# Data shown
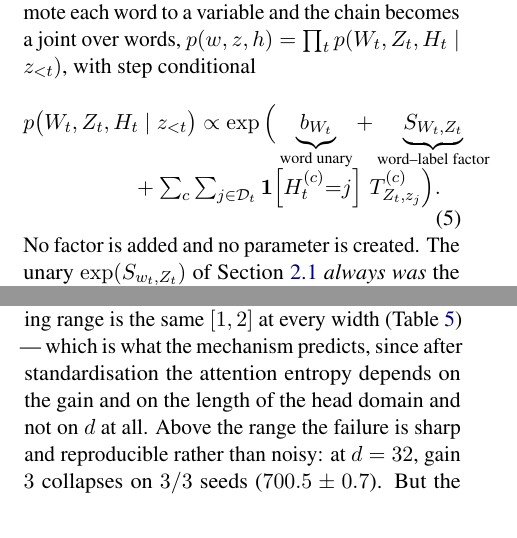
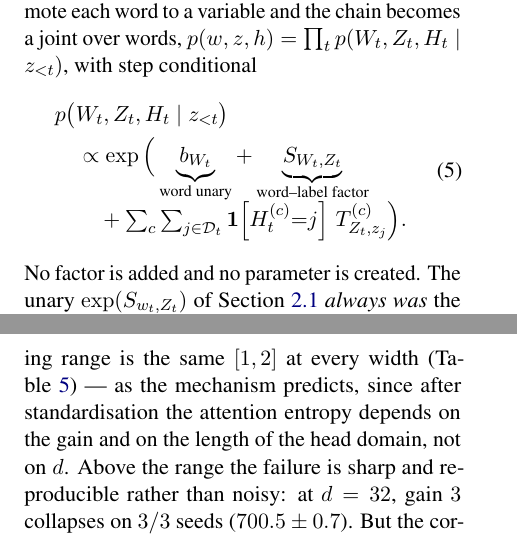
Before and after one commit to b3ly4ck/probabilistic-transformer-experiments, a LaTeX paper (paper/main.tex, which reads paper/sections/02_model.tex, paper/sections/04_experiments.tex): two parts of the columns of pages 4 and 12 of 34 before the commit and two parts of the columns of pages 4 and 12 of 35 after it, joined at a grey line, cut so that both start at the same text. Compiled offline with pdfLaTeX.

Commit message:
v1.12.5 [fix]: seven overfull boxes down to one of 1.4pt
Every one was a real overrun into the margin, not a hyphenation nicety:

- the global-head grid is eight columns and will be fifty-four rows, and was set in a single
  column, 60.9pt over -- promoted to table*;
- the two step-conditional displays in 2.2 and 2.4 ran past the column; both now break before
  the double sum, and the unclamping equation puts its left-hand side on its own line;
- Figure 2's three panels are laid out at fixed millimetre offsets that come to slightly more
  than \textwidth, so it is scaled to fit rather than re-spaced, which would have broken the
  left-to-right alignment that lets the panels be read across;
- Figure 1's panel label carried 'slot' redundantly with its own caption;
- the label-lexicon table needed \scriptsize, not \small.

What remains is 1.4pt on page 3 -- a fifth of a millimetre, below anything visible; checked by
rendering the page rather than by trusting the number.

Co-Authored-By: Claude Opus 5 <noreply@anthropic.com>

```diff
--- a/paper/sections/02_model.tex
+++ b/paper/sections/02_model.tex
@@ -195,10 +196,11 @@ $p(w,z,h) = \prod_t p(\Wv{t}, \Zv{t}, \Hvar{t} \mid z_{\prefix{t}})$, with step
 \begin{equation}
 \label{eq:unclamp}
 \begin{aligned}
- &p\big(\Wv{t}, \Zv{t}, \Hvar{t} \mid z_{\prefix{t}}\big) \propto
+ &p\big(\Wv{t}, \Zv{t}, \Hvar{t} \mid z_{\prefix{t}}\big) \\
+ &\quad \propto
    \exp\Big(\underbrace{\bfac_{\Wv{t}}}_{\text{word unary}}
    + \underbrace{\Sfac_{\Wv{t},\Zv{t}}}_{\text{word--label factor}} \\[-4pt]
- &\qquad\qquad\quad
+ &\qquad
    + \textstyle\sum_c \sum_{j\in\Dep{t}} \ind{\Hv{t}{c}{=}j}\, \Tfac{c}_{\Zv{t}, z_j}\Big).
 \end{aligned}
 \end{equation}
--- a/paper/sections/04_experiments.tex
+++ b/paper/sections/04_experiments.tex
@@ -275,9 +275,9 @@ $219.8 \pm 4.2$ at $\nlab = 64$, against $287.4 \pm 52.5$ and $470.0 \pm 160.7$
 
 \textbf{The gain transfers; the width limit does not disappear.} Sweeping the standardisation
 gain over $\{1, 1.5, 2, 3, 4, 6\}$ at four widths with three seeds each, the argmin is $1$ at
-every width, and the working range is the same $[1,2]$ at every width (\Cref{tab:gain}) --- which is what the
-mechanism predicts, since after standardisation the attention entropy depends on the gain and on
-the length of the head domain and not on $\nlab$ at all. Above the range the failure is sharp and
+every width, and the working range is the same $[1,2]$ at every width (\Cref{tab:gain}) --- as the mechanism
+predicts, since after standardisation the attention entropy depends on the gain and on the
+length of the head domain, not on $\nlab$. Above the range the failure is sharp and
 reproducible rather than noisy: at $\nlab=32$, gain $3$ collapses on $3/3$ seeds
 ($700.5 \pm 0.7$). But the correction does not remove the ceiling, it moves it: at
 $\nlab \in \{96, 128\}$ the rule ladder becomes unstable again ($372 \pm 277$, $509 \pm 187$,
```
Also changed, not shown: paper/figures/fig1_factor_graph.tex (+1 -1 lines), paper/sections/03_comparison.tex (+4 -1 lines), paper/sections/F_worked_example.tex (+1 -1 lines), paper/sections/G_grids.tex (+3 -2 lines), paper/sections/02_model.tex (3 more changed lines), 1 other file.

# The problem
The whole listing should be restated word for word, with no pictures.

# The answer
Before and after one commit to b3ly4ck/probabilistic-transformer-experiments, a LaTeX paper (paper/main.tex, which reads paper/sections/02_model.tex, paper/sections/04_experiments.tex): two parts of the columns of pages 4 and 12 of 34 before the commit and two parts of the columns of pages 4 and 12 of 35 after it, joined at a grey line, cut so that both start at the same text. Compiled offline with pdfLaTeX.

Commit message:
v1.12.5 [fix]: seven overfull boxes down to one of 1.4pt
Every one was a real overrun into the margin, not a hyphenation nicety:

- the global-head grid is eight columns and will be fifty-four rows, and was set in a single
  column, 60.9pt over -- promoted to table*;
- the two step-conditional displays in 2.2 and 2.4 ran past the column; both now break before
  the double sum, and the unclamping equation puts its left-hand side on its own line;
- Figure 2's three panels are laid out at fixed millimetre offsets that come to slightly more
  than \textwidth, so it is scaled to fit rather than re-spaced, which would have broken the
  left-to-right alignment that lets the panels be read across;
- Figure 1's panel label carried 'slot' redundantly with its own caption;
- the label-lexicon table needed \scriptsize, not \small.

What remains is 1.4pt on page 3 -- a fifth of a millimetre, below anything visible; checked by
rendering the page rather than by trusting the number.

Co-Authored-By: Claude Opus 5 <noreply@anthropic.com>

```diff
--- a/paper/sections/02_model.tex
+++ b/paper/sections/02_model.tex
@@ -195,10 +196,11 @@ $p(w,z,h) = \prod_t p(\Wv{t}, \Zv{t}, \Hvar{t} \mid z_{\prefix{t}})$, with step
 \begin{equation}
 \label{eq:unclamp}
 \begin{aligned}
- &p\big(\Wv{t}, \Zv{t}, \Hvar{t} \mid z_{\prefix{t}}\big) \propto
+ &p\big(\Wv{t}, \Zv{t}, \Hvar{t} \mid z_{\prefix{t}}\big) \\
+ &\quad \propto
    \exp\Big(\underbrace{\bfac_{\Wv{t}}}_{\text{word unary}}
    + \underbrace{\Sfac_{\Wv{t},\Zv{t}}}_{\text{word--label factor}} \\[-4pt]
- &\qquad\qquad\quad
+ &\qquad
    + \textstyle\sum_c \sum_{j\in\Dep{t}} \ind{\Hv{t}{c}{=}j}\, \Tfac{c}_{\Zv{t}, z_j}\Big).
 \end{aligned}
 \end{equation}
--- a/paper/sections/04_experiments.tex
+++ b/paper/sections/04_experiments.tex
@@ -275,9 +275,9 @@ $219.8 \pm 4.2$ at $\nlab = 64$, against $287.4 \pm 52.5$ and $470.0 \pm 160.7$
 
 \textbf{The gain transfers; the width limit does not disappear.} Sweeping the standardisation
 gain over $\{1, 1.5, 2, 3, 4, 6\}$ at four widths with three seeds each, the argmin is $1$ at
-every width, and the working range is the same $[1,2]$ at every width (\Cref{tab:gain}) --- which is what the
-mechanism predicts, since after standardisation the attention entropy depends on the gain and on
-the length of the head domain and not on $\nlab$ at all. Above the range the failure is sharp and
+every width, and the working range is the same $[1,2]$ at every width (\Cref{tab:gain}) --- as the mechanism
+predicts, since after standardisation the attention entropy depends on the gain and on the
+length of the head domain, not on $\nlab$. Above the range the failure is sharp and
 reproducible rather than noisy: at $\nlab=32$, gain $3$ collapses on $3/3$ seeds
 ($700.5 \pm 0.7$). But the correction does not remove the ceiling, it moves it: at
 $\nlab \in \{96, 128\}$ the rule ladder becomes unstable again ($372 \pm 277$, $509 \pm 187$,
```
Also changed, not shown: paper/figures/fig1_factor_graph.tex (+1 -1 lines), paper/sections/03_comparison.tex (+4 -1 lines), paper/sections/F_worked_example.tex (+1 -1 lines), paper/sections/G_grids.tex (+3 -2 lines), paper/sections/02_model.tex (3 more changed lines), 1 other file.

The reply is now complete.